These four, characterful sisters have since got to work snouting and rootling up the ground; mimicking the behaviour of wild boar, which would have been a wild species found natively in Scotland before their extinction in the 13th century.  

Bamff, in fact, had a family of wild boar living on the estate within a large enclosed area up until 2014, before they escaped via a damaged fence, never to be seen again.

Tamworths are suitable for rewilding projects due to their strong snouts and their overall resilience to tough climates. Research suggests that their rootling (or ploughing) behaviour in grassy areas can often re-establish micro-habitats that can help rare or diminished invertebrates to emerge. These dug-up patches also allow seeds to take hold and for young trees to grow. We take advantage of these patches to also manually plant young protected saplings of various native species.

In summer 2023 one of the Tamworths received some serious injuries from one of her dominant sisters. This led to a period of isolation, care and rehabilitation which was ultimately successful, but also meant that she was no longer able to return to her family. She now lives a happy life in a farm not far from Bamff. 

Three Tamworths may be too small a number to have the maximum impact required in the whole wildland area, and plans to briefly introduce a male for one round of breeding are being considered.


Introduced as a proxy for the ancient extinct Aurochs, a herd of 18-20 domestic cattle are, since March 2022, to be seen roaming wild around Bamff Wildland.

Unlike the other grazers, the cattle are ultimately farmed animals owned by neighbouring farmers, who occasionally remove them for slaughter, to be replaced with another equivalently sized herd.

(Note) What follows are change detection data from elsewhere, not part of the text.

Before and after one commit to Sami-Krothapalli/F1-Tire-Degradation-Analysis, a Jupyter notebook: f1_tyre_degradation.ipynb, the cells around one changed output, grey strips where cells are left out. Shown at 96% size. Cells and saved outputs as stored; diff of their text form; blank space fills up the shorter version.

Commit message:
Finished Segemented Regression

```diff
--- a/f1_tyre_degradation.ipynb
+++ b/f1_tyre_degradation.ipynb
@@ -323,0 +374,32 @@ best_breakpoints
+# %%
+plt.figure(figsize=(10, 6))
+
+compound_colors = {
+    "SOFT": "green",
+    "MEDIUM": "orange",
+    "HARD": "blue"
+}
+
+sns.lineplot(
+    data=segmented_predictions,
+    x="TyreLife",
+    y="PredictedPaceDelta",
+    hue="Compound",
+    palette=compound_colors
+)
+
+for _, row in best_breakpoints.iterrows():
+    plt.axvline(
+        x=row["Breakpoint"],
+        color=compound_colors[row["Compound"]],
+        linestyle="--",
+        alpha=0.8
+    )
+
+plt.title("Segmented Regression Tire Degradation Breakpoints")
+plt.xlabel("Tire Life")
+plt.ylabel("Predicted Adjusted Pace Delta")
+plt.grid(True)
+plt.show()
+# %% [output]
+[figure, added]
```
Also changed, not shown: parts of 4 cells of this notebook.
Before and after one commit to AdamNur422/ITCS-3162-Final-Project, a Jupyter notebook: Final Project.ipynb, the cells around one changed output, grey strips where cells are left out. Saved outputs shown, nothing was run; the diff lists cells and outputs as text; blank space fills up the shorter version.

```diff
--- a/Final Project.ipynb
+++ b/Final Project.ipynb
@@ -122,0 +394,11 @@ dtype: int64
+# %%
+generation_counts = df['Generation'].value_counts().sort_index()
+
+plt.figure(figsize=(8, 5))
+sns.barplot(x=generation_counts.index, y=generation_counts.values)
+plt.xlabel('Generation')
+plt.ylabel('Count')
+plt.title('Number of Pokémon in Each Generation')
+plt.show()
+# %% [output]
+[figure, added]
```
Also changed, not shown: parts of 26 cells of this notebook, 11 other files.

This is a slightly compromised setup from a rewilding perspective, but for the moment provides a mutually beneficial situation.

The breeds of cattle seen on Bamff Wildland vary between Aberdeen Angus/Short Horn Cross, to Luing Cross. 

Cattle, like the Aurochs before them, tear up the ground, which results in shorter grasses as well as some patches of bare soil. This is highly conducive for increasing biodiversity – allowing flowers and herbs to appear and hence invertebrates and consequently vertebrates too. Additionally, this slight clearing of terrain helps other grazers who can then more easily access their own preferred vegetation.

Luing Cross Cattle at Bamff Wildland
Exmoor Ponies at Bamff Wildland


January 2024 saw the arrival of 11 Exmoor Ponies at Bamff Wildland. Originally from a main herd based in the Scoraig Peninsula, this breeding group belongs to the eminent Exmoor Pony researcher Debbie Davy.

Her research has revealed some astonishing revelations about their genetic heritage, but in short, they are probably the most related of all breeds to ancient wild hill ponies and thus also wild horses.

Exmoors are resilient and not very susceptible to common pony woes such as worm infestations or laminitis. 

Their feeding habits differ distinctly to the pigs and cattle, biting grasses and other plants neatly with their incisors. 

They are also relatively picky about what they eat, normally avoiding flowers and saplings. And their hoofing of the ground creates little scrapes, again conducive to seeds taking hold and other biodiversity impacts.